The best way to do it, unless you have a friend with a yacht, is by reading a book. I love books by foreigners who’ve lived in France. They see the country differently than the French do, and living abroad helps them see their own country, too, through new eyes.
Here are my favorite books about France—some are funny, some are touching, and all are excellent reads.
One day Mayle and his wife decided to chuck it all and move from England to a small town in Provence, and this book recounts their first year there. His descriptions of the locals, of the fabulous food and wine, and of the difficulty of getting anything done, are pitch-perfect. Mayle is a funny writer and A Year in Provence is the standard against which all “I moved to France” books are measured.
On her first day in France, Julie Child had a sole meunière that changed her life…and American cooking. This is the story of Child’s transformative years in France, where she learned to cook at the Cordon Bleu and wrote her famous cookbook. There are wonderful descriptions of food along the way. If you love France and French food, this is the book for you.
What is the most important word in French? Bonjour. Is French conversation about communicating? No, it’s about being interesting. Canadian journalists Barlow and Nadeau have done us all a great service by explaining how even those of us with modest French language skills can hold our own the next time we step into a bistro on the Left Bank.
David Sedaris is one of the funniest writers alive and I think this is his best book. He tells the story of his move to France and his struggles to learn the language. I love his solution when he needs to buy something and can’t remember its gender (“is it un or une?”) so he just buys deux, or, two. The tales of his many misadventures are side-splitting.
After spending a summer with his girlfriend in a tiny village in Brittany, Mark Greenside ends up without the girlfriend but with a house. For years he’s spent his summers there, fixing up the house and becoming part of the community—despite speaking virtually no French. This book is by turns hilarious and moving, as Greenside writes about how he is a different person in France.

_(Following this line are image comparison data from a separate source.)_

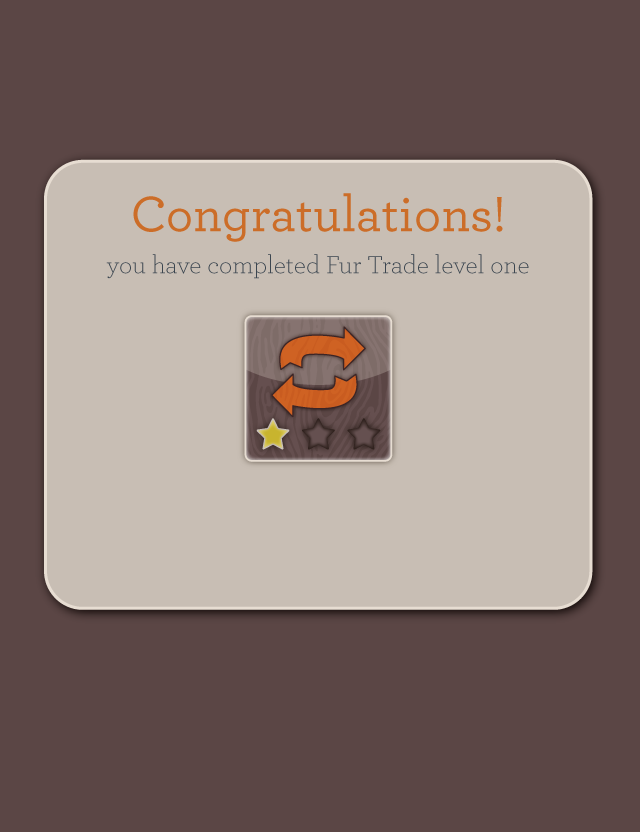
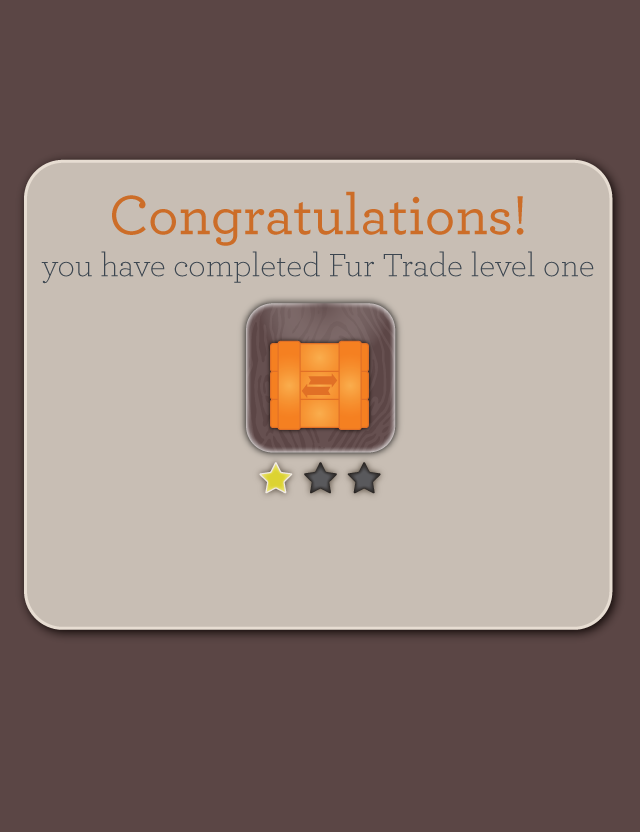
fur trade UI 2.0

Changed region(s): [[0.0312, 0.1875, 0.9688, 0.7812]]

diff --git a/fur_trade_november_2012/style.css b/fur_trade_november_2012/style.css
@@ -170,10 +170,18 @@ body
 #inventoryBackground
 {
     display:block;
-    height:359px;
-    margin:0px auto;
+    /*height:359px;*/
+    width:320px;
     position:relative;
-    top:30px;
+}
+
+#inventoryIdentifier
+{
+    display:block;
+    width:198px;
+    position:absolute;
+    top:0px;
+    left:20px;
 }
 
 #needTable
@@ -184,7 +192,7 @@ body
     margin:0px auto;
     padding:0px;
     border:0px;
-    top:-485px;
+    top:-550px;
 }
 
 #needTable td
@@ -204,9 +212,9 @@ body
 {
     padding-top:10px;
     width:270px;
-    height:188px;
+    height:202px;
     position:relative;
-    top:-176px;
+    top:-230px;
     margin:0px auto;
     overflow:scroll;
     -webkit-overflow-scroll:touch;

diff --git a/fur_trade_november_2012/index.html b/fur_trade_november_2012/index.html
@@ -283,6 +283,7 @@ function confirmInit()
         }
     }
     document.getElementById('roleContent').src = "images/roles/splash/"+player.description.imageName;
+    document.getElementById('inventoryIdentifier').src = "images/roles/indicator/"+player.description.imageName;
     setScene(sceneIdRole);
 }
 
@@ -400,6 +401,7 @@ function constructBumpString()
 <!-- Trade State -->    
 <div id="trade" class="scene"> 
     <img id="inventoryBackground" src="images/core/inventory_background.png"/>
+    <img id="inventoryIdentifier" />
     <div id="inventorytable">
     </div>
     <table id="needTable">

diff --git a/fur_trade_november_2012/utils/arisjs.js b/fur_trade_november_2012/utils/arisjs.js
@@ -23,15 +23,13 @@ var ARISJS = function()
         if(this.requestsQueue.length) 
         {
             var req = this.requestsQueue.shift();
-            setTimeout(100,window.location = req);
+            //setTimeout(100,window.location = req);
 
             /* DEBUG - uncomment to use in browser without error */
-            /*
             this.isCurrentlyCalling();
             if(req == "aris://inventory/get/" + 99999999)
                 this.didUpdateItemQty(99999999,1);
             this.isNotCurrentlyCalling();
-            */
         }
     }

In 1995, the New Yorker assigned Gopnik to Paris (lucky guy!), where he moved with his wife and infant son. As he describes in this funny and poignant book, the challenges of navigating a foreign city and becoming a parent are similar—they both require new routines, new languages, and a new set of rules for daily life.
Hemingway was a poor, unknown writer when he moved in Paris in the 1920s. In this memoir, he recounts his struggles and triumphs as one of the Lost Generation, along with fellow expatriates like F. Scott Fitzgerald and Gertrude Stein. A gorgeous and iconic classic.

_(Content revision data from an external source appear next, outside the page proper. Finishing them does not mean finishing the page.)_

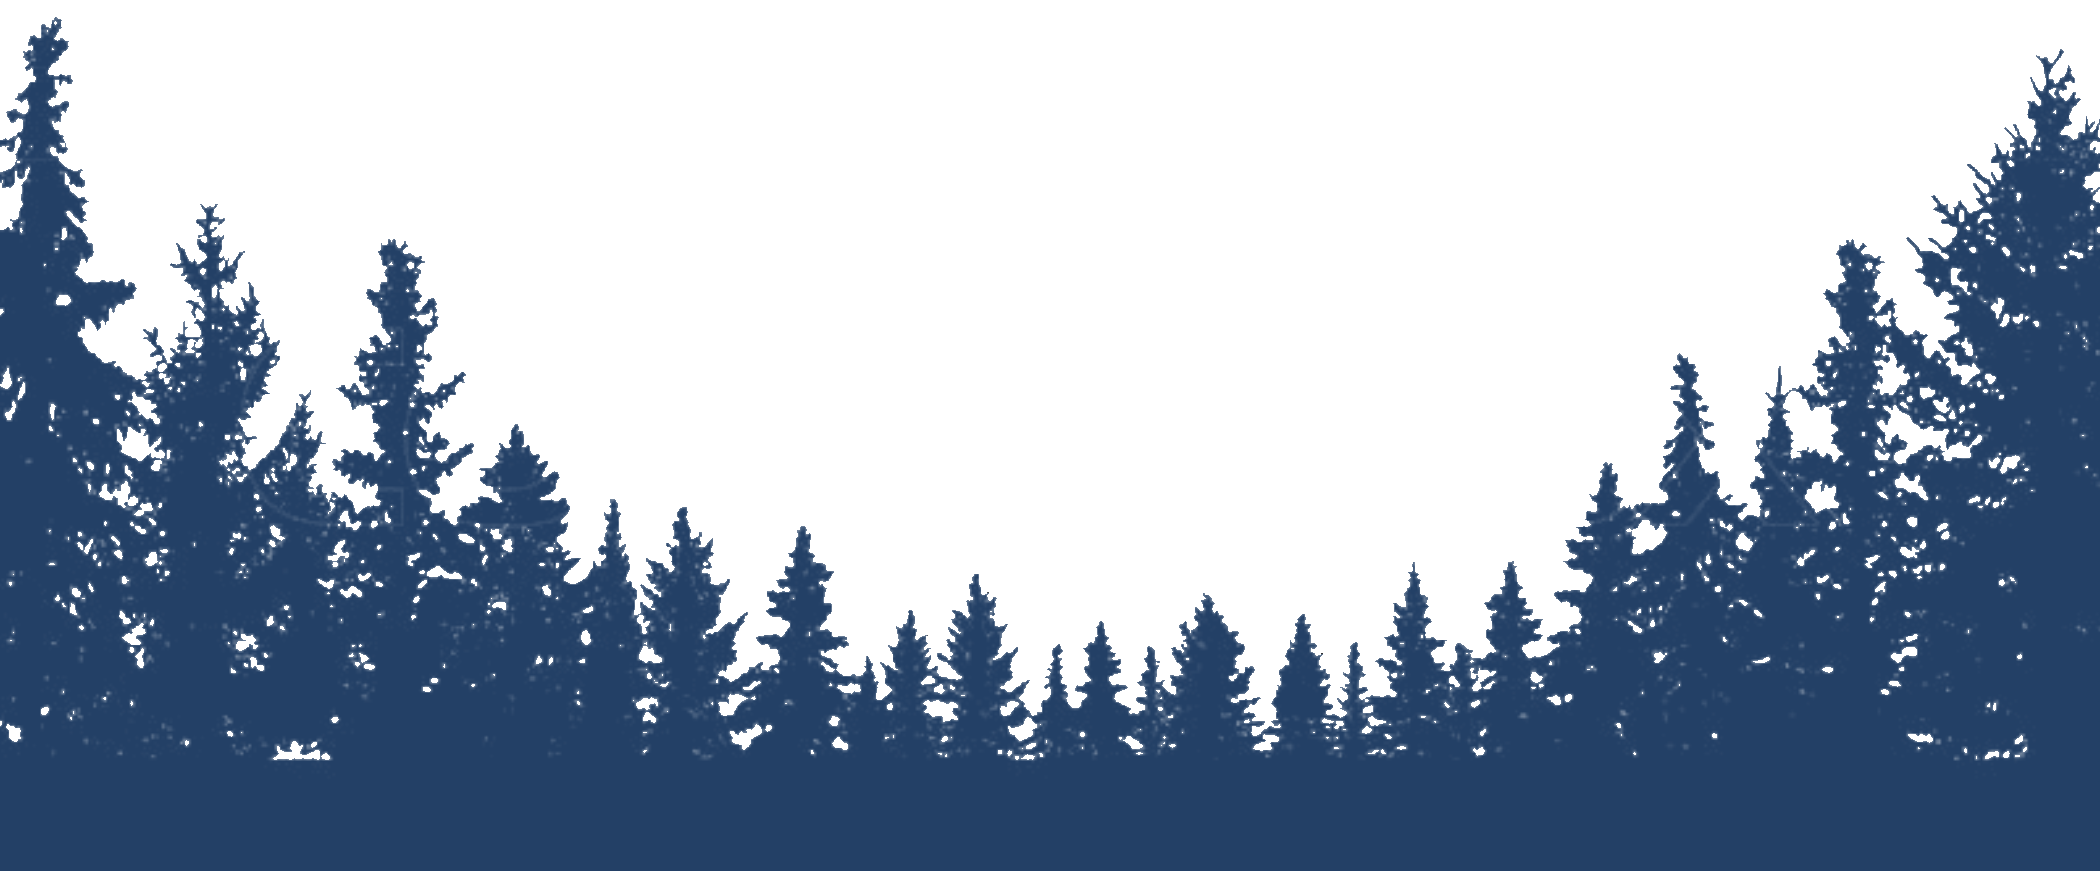
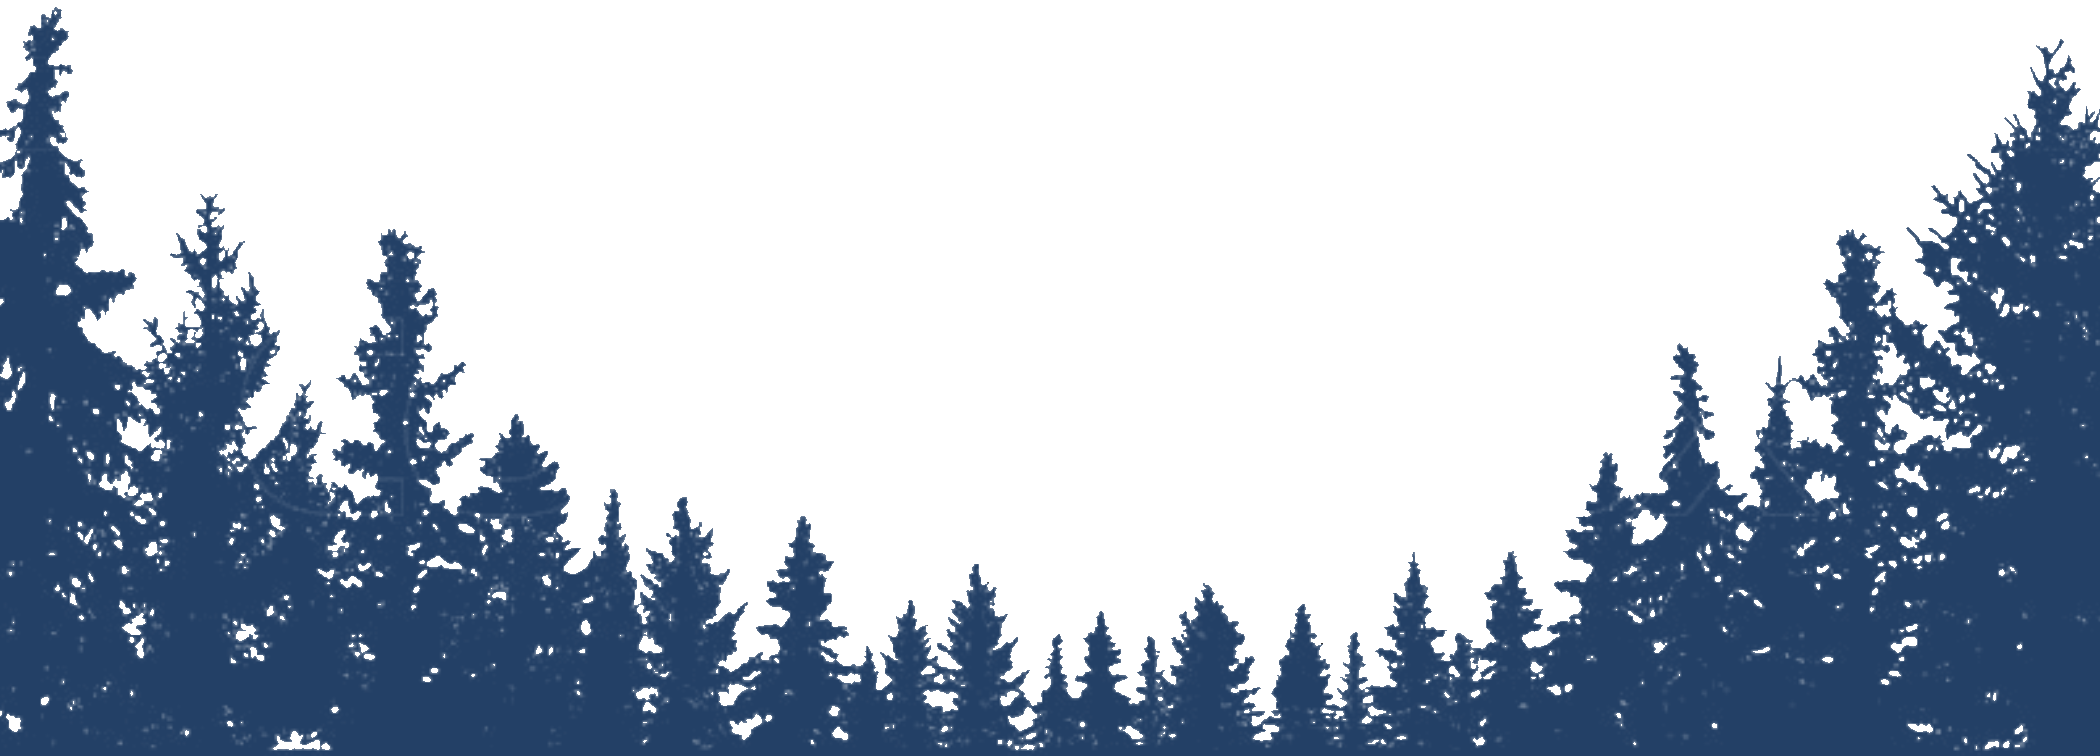
structure and styling of profile elements, add seed script to server, adjust display of auth cards, react conditional for tagline, adjust treeline display, add variable for white cards

diff --git a/client/src/components/main/profile/Profile.tsx b/client/src/components/main/profile/Profile.tsx
@@ -1,11 +1,85 @@
+import React from "react";
+// this image is for dev, will be replaced by imported image
+import ProfilePic from '../../../images/nosferatu.png';
 import './profile.scss';
-import Dashboard from '../dashboard/Dashboard';
 
-export default function Profile()  {
-    return  (
-        <div>
-            <h2>PROFILE</h2>
-            <p>Contains an avatar, a name, all posts from this user, and the creatures that this user has been tracking</p>
+function Profile() {
+    return (
+        <div className='Profile'>
+            <div className='column-left'>
+                <section className='user-stuff'>
+                    <img className='profile-pic' src={ProfilePic}/>
+                    <h3 className='username'>username</h3>
+                    <h4 className='bio'>a little bio about me, a fellow monster hunter</h4>
+                </section>
+                <div className='my-creatures'>
+                    <h4>Creatures on my radar</h4>
+                    <ul>
+                        <li>Jersey Devil</li>
+                        <li>The Syracuse Siren</li>
+                        <li>Gary Busey</li>
+                    </ul>
+                </div>
+            </div>
+
+            <div className='my-reports column-right'>
+                <h2 className='Profile-title'>My Reports</h2>
+                <div className='report'>
+                    <section className='report-info'>
+                        <h3 className='report-title'>Report Title</h3>
+                        <h4 className='report-name-date'>by Name on Date</h4>
+                    </section>
+                    <p className='report'>Report report report report Report report report report Report report report report Report report report report Report report report report Report report report report Report report report report.</p>
+                    <ul className='tags-list'>
+                        <li className='report-tag'>#tag</li>
+                        <li className='report-tag'>#tag</li>
+                        <li className='report-tag'>#tag</li>
+                        <li className='report-tag'>#tag</li>
+                    </ul>
+                </div>
+                <div className='report'>
+                    <section className='report-info'>
+                        <h3 className='report-title'>Report Title</h3>
+                        <h4 className='report-name-date'>by Name on Date</h4>
+                    </section>
+                    <p className='report'>Report report report report Report report report report Report report report report Report report report report Report report report report Report report report report Report report report report.</p>
+                    <ul className='tags-list'>
+                        <li className='report-tag'>#tag</li>
+                        <li className='report-tag'>#tag</li>
+                        <li className='report-tag'>#tag</li>
+                        <li className='report-tag'>#tag</li>
+                    </ul>
+                </div>
+                <div className='report'>
+                    <section className='report-info'>
+                        <h3 className='report-title'>Report Title</h3>
+                        <h4 className='report-name-date'>by Name on Date</h4>
+                    </section>
+                    <p className='report'>Report report report report Report report report report Report report report report Report report report report Report report report report Report report report report Report report report report.</p>
+                    <ul className='tags-list'>
+                        <li className='report-tag'>#tag</li>
+                        <li className='report-tag'>#tag</li>
+                        <li className='report-tag'>#tag</li>
+                        <li className='report-tag'>#tag</li>
+                    </ul>
+                </div>
+                <div className='report'>
+                    <section className='report-info'>
+                        <h3 className='report-title'>Report Title</h3>
+                        <h4 className='report-name-date'>by Name on Date</h4>
+                    </section>
+                    <p className='report'>Report report report report Report report report report Report report report report Report report report report Report report report report Report report report report Report report report report.</p>
+                    <ul className='tags-list'>
+                        <li className='report-tag'>#tag</li>
+                        <li className='report-tag'>#tag</li>
+                        <li className='report-tag'>#tag</li>
+                        <li className='report-tag'>#tag</li>
+                    </ul>
+                </div>
+            </div>
         </div>
+
     )
 }
+
+export default Profile

diff --git a/client/src/components/main/profile/profile.scss b/client/src/components/main/profile/profile.scss
@@ -1,0 +1,90 @@
+div.Profile    {
+    display: flex;
+    flex-direction: row;
+    justify-content: space-evenly;
+    align-items: flex-start;
+    margin-top: 50px;
+    width: 100%;
+}
+
+section.user-stuff  {
+    display: flex;
+    flex-direction: column;
+    justify-content: space-evenly;
+    align-items: center;
+}
+
+img.profile-pic {
+    height: 100px;
+    width: auto;
+    border-radius: 50%;
+    margin-bottom: 15px;
+}
+
+div.my-creatures    {
+    background-color: var(--post);
+    border-radius: 20px;
+    padding: 10px;
+
+    > h4    {
+        margin-bottom: 10px;
+        text-align: center;
+    }
+}
+
+div.column-left {
+    flex: 0.3;
+    height: 50%;
+    margin-left: 10px;
+    margin-top: 50px;
+    display: flex;
+    flex-direction: column;
+    justify-content: space-evenly;
+}
+
+div.column-right    {
+    flex: 0.7;
+}
+
+div.my-reports  {
+    display: flex;
+    flex-direction: column;
+    align-items: center;
+    justify-content: space-evenly;
+    margin: 10px;
+}
+
+div.report  {
+    width:90%;
+    margin-top: 20px;
+    padding: 10px;
+    border-radius: 20px;
+    display: flex;
+    flex-direction: column;
+    justify-content: space-between;
+    align-items: center;
+    background-color: var(--post);
+}
+
+h2.blog-title   {
+    margin-bottom: 20px;
+}
+
+section.report-info {
+    width: 100%;
+    display: flex;
+    justify-content: space-between;
+}
+
+p.report    {
+    margin-top: 10px;
+    text-align: justify;
+}
+
+ul.tags-list    {
+    width:90%;
+    margin-top: 10px;
+    display: flex;
+    flex-direction: row;
+    justify-content: flex-start;
+}

diff --git a/client/src/components/main/dashboard/Dashboard.tsx b/client/src/components/main/dashboard/Dashboard.tsx
@@ -1,29 +1,10 @@
-import React from "react";
 import './dashboard.scss';
 
-function Dashboard() {
-    return (
+export default function Dashboard()  {
+    return  (
         <div className='dashboard'>
             <h2>DASHBOARD</h2>
             <p>Contains posts of users and tags that the logged-in user follows</p>
-            
-            <h2 className='dashboard-title'>My Reports</h2>
-            <div className='report'>
-                <section className='report-info'>
-                    <h3 className='report-title'>Report Title</h3>
-                    <h4 className='report-name-date'>by Name on Date</h4>
-                </section>
-                <p className='report'>Report report report report Report report report report Report report report report Report report report report Report report report report Report report report report Report report report report.</p>
-                <ul className='tags-list'>
-                    <li className='report-tag'>#tag</li>
-                    <li className='report-tag'>#tag</li>
-                    <li className='report-tag'>#tag</li>
-                    <li className='report-tag'>#tag</li>
-                </ul>
-            </div>
         </div>
-
     )
 }
-
-export default Dashboard

diff --git a/client/src/components/main/auth/authentication.scss b/client/src/components/main/auth/authentication.scss
@@ -3,7 +3,7 @@ div.authentication-container    {
     display: flex;
     flex-direction: row;
     align-items: center;
-    justify-content: space-around;
+    justify-content: space-evenly;
 }
 
 div.card    {
@@ -12,10 +12,10 @@ div.card    {
     display: flex;
     flex-direction: column;
     align-items: center;
-    justify-content: space-around;
+    justify-content: space-evenly;
     border-radius: 20px;
-    height: 300px;
-    width: 300px;
+    height: 400px;
+    width: 400px;
 }
 
 div.card > h4  {
@@ -23,21 +23,28 @@ div.card > h4  {
     width: 50%;
     top: 20px;
     text-align: center;
-    font-size: 20px;
+    font-size: 25px;
     border-radius: 4px;
 }
 
 input   {
     height: 20%;
+    width: 100%;
     margin-bottom: 15px;
     border-radius: 10px;
     border: 1px dotted gray;
+    text-align: center;
 }
 
 form.auth-form  {
     display: flex;
     flex-direction: column;
     align-items: center;
-    // justify-content: space-around;
+    justify-content: space-evenly;
     height: 60%;
+    width: 300px;
+}
+
+button.auth-button  {
+
 }

diff --git a/client/src/components/main/Main.tsx b/client/src/components/main/Main.tsx
@@ -17,12 +17,13 @@ export default function Main(props:any) {
                 className={display === 'Homepage' ? 'cryptid homepage' : 'cryptid'} 
                 onClick={() => setDisplay('Homepage')}>CRYPT-ID</h1>
             </a>
-            <h2 className="tagline">a place for believers, theorists, and those who have seen the unexplainable....</h2>
+            <h2 className={display === 'Homepage' ? 'tagline homepage' : 'tagline'}>a place for believers, theorists, and those who have seen the unexplainable....</h2>
             <span id='scrollDown'></span>
             { display === 'Homepage' ? <Homepage /> : null }
             { display === 'Blog' ? <Blog /> : null }
             { display === 'Authentication' ? <Authentication /> : null }
             { display === 'Profile' ? <Profile /> : null }
+            { display === 'Dashboard' ? <Dashboard /> : null }
             {/* the section below can be toggled on and off to view imported fonts. (for dev only) */}
             {/* <div className='fonts'>
                 <p className='title'>title</p>

diff --git a/client/src/components/main/auth/Authentication.tsx b/client/src/components/main/auth/Authentication.tsx
@@ -8,14 +8,17 @@ export default function Authentication () {
                 <form id='login' className='auth-form'>
                     <input id='email-login' placeholder='email'></input>
                     <input id='password-login' placeholder='password'></input>
+                    <button id='login-button' className='auth-button'>Log In</button>
                 </form>
             </div>
+            <h2>OR</h2>
             <div className='card signup'>
                 <h4>Sign Up</h4>
                 <form id='signup' className='auth-form'>
                     <input id='email-signup' placeholder='email'></input>
                     <input id='username-signup' placeholder='username'></input>
                     <input id='password-signup' placeholder='password'></input>
+                    <button id='signup-button' className='auth-button'>Create Account</button>
                 </form>
             </div>
         </div>

diff --git a/client/src/components/main/main.scss b/client/src/components/main/main.scss
@@ -3,7 +3,7 @@ main    {
     position: relative;
     top:16vh;
     z-index:1;
-    height: 100%;
+    height: 100vh;
     width: 100%;
     min-height: 95vh;
     display: flex;
@@ -27,9 +27,9 @@ a:-webkit-any-link  {
 h1.cryptid.homepage    {
     position: relative;
     font-size: 50px;
-    margin-top: 10px;
     color: black;
     margin: 0px;
+    margin-top: 10px;
     top: 0px;
 }
 
@@ -42,7 +42,7 @@ h2.tagline.homepage  {
     display: inline;
     width: 90%;
     text-align: center;
-    margin-top: 15px;
+    margin-top: 30px;
     margin-bottom: 20px;
 }
 

diff --git a/client/src/components/main/blog/blog.tsx b/client/src/components/main/blog/blog.tsx
@@ -2,6 +2,7 @@ import './blog.scss';
 
 export default function Blog() {
     return  (
+        // this is for all posts or a specific category
         <div className='blog'>
             <h2 className='blog-title'>UFO Reports</h2>
             <div className='report'>

diff --git a/client/src/components/main/blog/blog.scss b/client/src/components/main/blog/blog.scss
@@ -14,7 +14,7 @@ div.report  {
     flex-direction: column;
     justify-content: space-between;
     align-items: center;
-    background-color: rgba(255, 255, 255, 0.342);
+    background-color: var(--post);
 }
 
 h2.blog-title   {

diff --git a/client/src/components/header/header.scss b/client/src/components/header/header.scss
@@ -1,11 +1,12 @@
 header.header   {
     position:relative;
     // height:50vh;
-    top:20vh;
+    top:16.5vh;
 }
 
 img.trees {
     width: 100vw;
+    bottom:-5px;
 }
 
 div.burger-links  {

diff --git a/client/src/index.scss b/client/src/index.scss
@@ -6,6 +6,7 @@
   --brown: #C67E58;
   --tan: #DDB37E;
   --red: #823246;
+  --post: rgba(255, 255, 255, 0.342);
 
   // fonts
   --title-font: 'Press Start 2P', cursive;

diff --git a/client/src/components/main/dashboard/dashboard.scss b/client/src/components/main/dashboard/dashboard.scss
@@ -1,0 +1,3 @@
+div.dashboard   {
+    margin-top: 100px;
+}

On a cold, wet winter day, Londoner Janine Marsh went with her husband and father on a day trip to France. It was just a quick jaunt to have lunch and buy some wine. But sometimes life has other plans, and she ended up not only buying wine but also a wreck of a house. Marsh now lives in a tiny village in “middle of nowhere” France with her husband and a vast menagerie of animals. This is the funny and charming story of how they rebuilt the house and became part of the local community.
Susan Loomis’ French adventure began with an apprenticeship at La Varenne cooking school in Paris, then shifted to Normandy where she and her husband bought an abandoned convent to live in. The Normans are famously wary of outsiders, but with a lot of work—and a lot of baking—she won them over (remodeling the convent is another story.) Loomis has gone on to write many cookbooks and On Rue Tatin includes some of her favorite recipes.
Before he became famous as the author of books like Dr. Jekyll and Mr. Hyde, Stevenson lived in Scotland and longed to see the wider world. So, he traveled to a rugged part of France, bought a donkey and gathered supplies, and set off on his own. It quickly became apparent that he had no idea what he was doing and the donkey had a mind of its own. This charming tale describes his adventures, and today the Stevenson Trail is a popular hiking route in France.
Keith Van Sickle splits his time between Provence and California. He is the author of the recently-published An Insider’s Guide to Provence and the best-sellers One Sip at a Time: Learning to Live in Provence and Are We French Yet? Read more at Life in Provence.